What makes a man go out into his local wood to take photographs of fungi?
In my new Conjuror Girl trilogy the main character, Monique, a resident at Shrobbesbury Orphanage, is a young woman with a talent only men are supposed to have. She encounters great resistance from those believing she is a freak – perhaps a dangerous freak, because she isn’t a man – and her story follows her attempts to understand why she is talented and why she is different; and then, what to do about that. Resistance comes from the Reifiers, men able to make real the contents of their minds.
These novels are set in 1899-1900, and one of Monique’s closest friends is a French painter, Henri Manguin, a real person who I encountered whilst reading a book about the Impressionists. Monique and Henri engage over the course of the first two volumes in a conversation about what creativity is, especially in the field of art. Monique paints buildings and other structures with a modernity and zest which takes Henri’s breath away. He, meanwhile, paints evocative images of the orphanage pool, in which he sees ethereal images of his childhood in Paris.
At first, Monique is wary of Henri, despite him clearly being in awe of her. In fact, Henri soon realises Monique’s talent is a gift, which he nurtures, not least because she is an orphan with absolutely no prospects other than servitude. Yet the two, as their relationship develops, begin to tease out the characteristics of visual art, and when in the second volume Monique meets a certain Mr Bleakmonger, her education improves further.

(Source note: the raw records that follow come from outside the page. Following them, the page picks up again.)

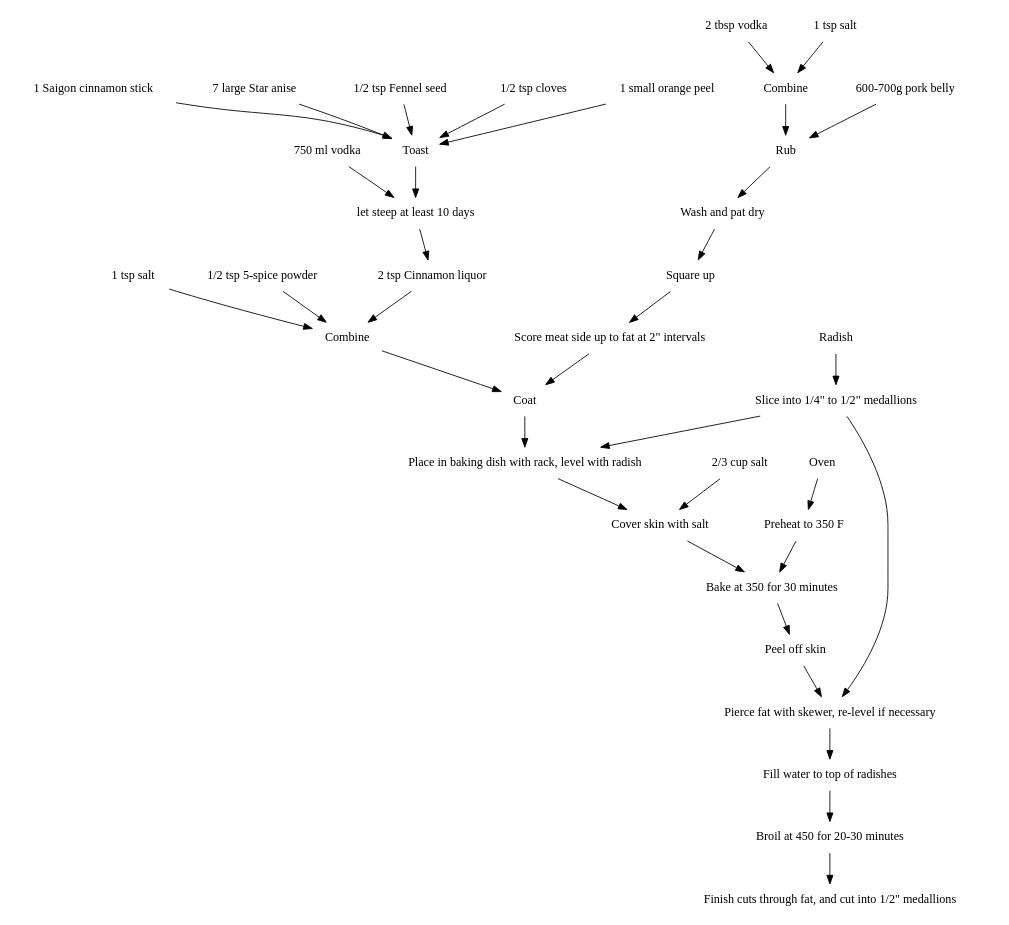
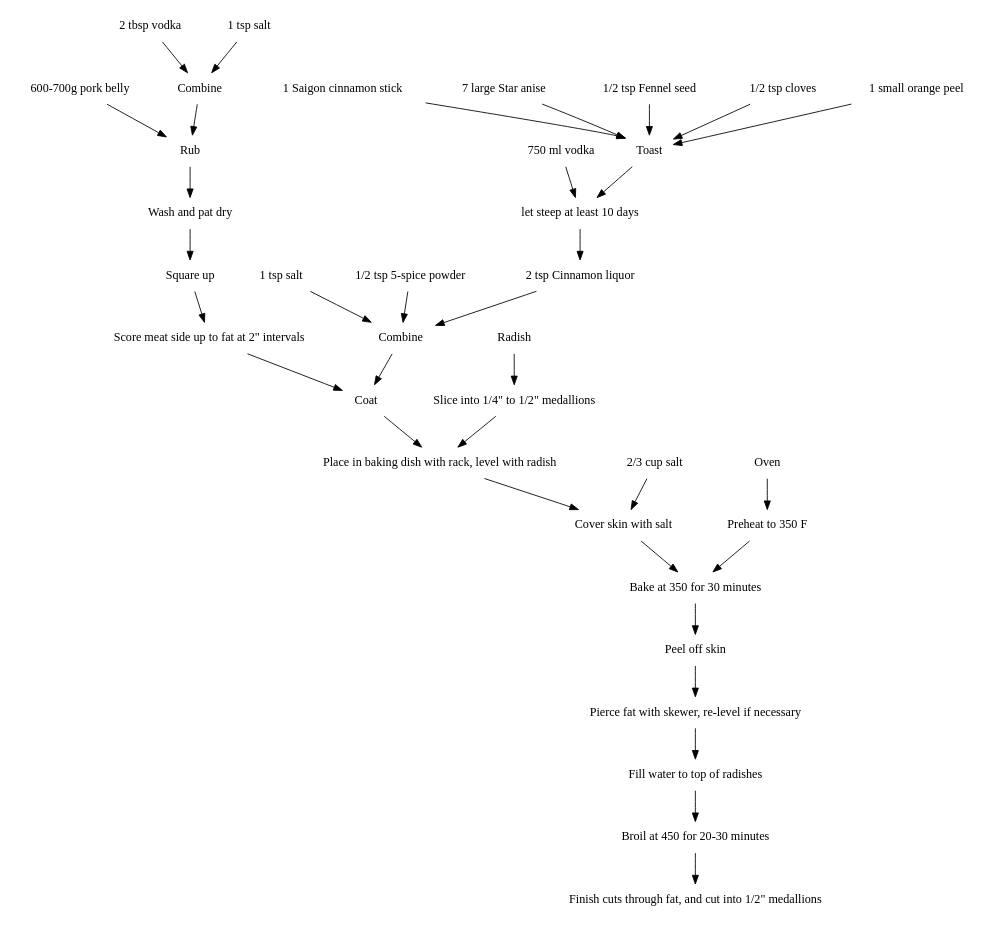
Before and after one commit to Fordi/recipes: the diagram in src/Thịt heo quay (Vietnamese roast pork belly).dot, drawn with Graphviz. The commit also changed 1 other file, not shown here.

```diff
--- a/src/Thịt heo quay (Vietnamese roast pork belly).dot
+++ b/src/Thịt heo quay (Vietnamese roast pork belly).dot
@@ -1,74 +1,73 @@
 digraph g {
   node [shape="none"]
   PB [label="600-700g pork belly", rank="1"]
   V [label="2 tbsp vodka", rank="1"]
   S1 [label="1 tsp salt", rank="1"]
   C1 [label="Combine"]
   V -> C1
   S1 -> C1
   C2 [label="Rub"]
   PB -> C2
   C1 -> C2
   W [label="Wash and pat dry"]
   C2 -> W
   SQ [ label="Square up"]
   W -> SQ
   SC [label="Score meat side up to fat at 2\" intervals"]
   SQ -> SC
   S2 [label="1 tsp salt", rank="1"]
   FS [label="1/2 tsp 5-spice powder", rank="1"]
   CL [label="2 tsp Cinnamon liquor", rank="1"]
   subgraph CLrec {
     shape="rectangle"
     label="Cinnamon liquor"
     VK [label="750 ml vodka"]
     CS [label="1 Saigon cinnamon stick"]
     SA [label="7 large Star anise"]
     FEN [label="1/2 tsp Fennel seed"]
     CLV [label="1/2 tsp cloves"]
     PL [label="1 small orange peel"]
     SA -> Toast
     CS -> Toast
     FEN -> Toast
     CLV -> Toast
     PL -> Toast
     Rest [label="let steep at least 10 days"]
     Toast -> Rest
     VK -> Rest
   }
   Rest -> CL
 
   C3 [label="Combine"]
   S2 -> C3
   FS -> C3
   CL -> C3
   C4 [label="Coat"]
   C3 -> C4
   SC -> C4
   Oven -> Preheat1
   Preheat1 [label="Preheat to 350 F"]
   S3 [label="2/3 cup salt", rank="1"]
   Rad [label="Radish", rank="1"]
   Chop [label="Slice into 1/4\" to 1/2\" medallions"]
   Rad -> Chop
   Chop -> Dish
   Dish [label="Place in baking dish with rack, level with radish"]
   C4 -> Dish
   Salt [label="Cover skin with salt"]
   Dish -> Salt
   S3 -> Salt
   Preheat1 -> Bake
   Bake [label="Bake at 350 for 30 minutes"]
   Salt -> Bake
   Peel [label="Peel off skin"]
   Pierce [label="Pierce fat with skewer, re-level if necessary"]
   Water [label="Fill water to top of radishes"]
   Broil [label="Broil at 450 for 20-30 minutes"]
   Cut [label="Finish cuts through fat, and cut into 1/2\" medallions"]
   Bake -> Peel
   Peel -> Pierce
-  Chop -> Pierce
   Pierce -> Water
   Water -> Broil
   Broil -> Cut
 }
```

Art, Henri says, “is following nature, yet interpreting it also… to make a painting we grasp what is inside our mind, we splash it out upon the canvas.” Later he says, “We take nature as it is, though we interpret what we see for our canvases. But a Reifier, he take what he believes to be nature from his mind, which we would never do – which we could never do. And such a man therefore can on occasion be wrong.” To this Monique says, “Then I must be open to the world, not closed to it.” When with Mr Bleakmonger she says, “I was thinking of my creativity. Mr Bleakmonger, it could be one of two things. On the one hand is the selfish option – forcing your will upon the world to make real the mind’s fancies. My creativity is the same process, making real my mind’s images, yet it’s the selfless option. I reach into my mind, to create… I do believe I see the difference now! A Reifier reaches into his mind, but he doesn’t interpret the world. He doesn’t allow the world a chance to affect his sentiments. He blocks it off. He denies it… An artist allows the world to have a profound effect deep inside them, because they’re sensitive. When I paint, I welcome the world into me, and then I interpret it.”
What then of our photographer? It is surely the fungi and the atmosphere of the wood which affect him: Nature. He is sensitive to it. The wonder and beauty of the wood, and the things growing in it, affect his deeper mind – “We take nature as it is, though we interpret what we see for our canvases…” – which in turn gives him the impulse to create, interpreting the wood through his lens. And although photography is a technique of capturing reality, the person behind the camera uses insight and sensitivity to choose and frame what they wish to photograph. Photography is Art. To quote Monet: “Every day I discover more and more beautiful things, it’s enough to drive one mad.”
Monica Orphan, book one in the Conjuror Girl trilogy:
All three books in the trilogy are now available.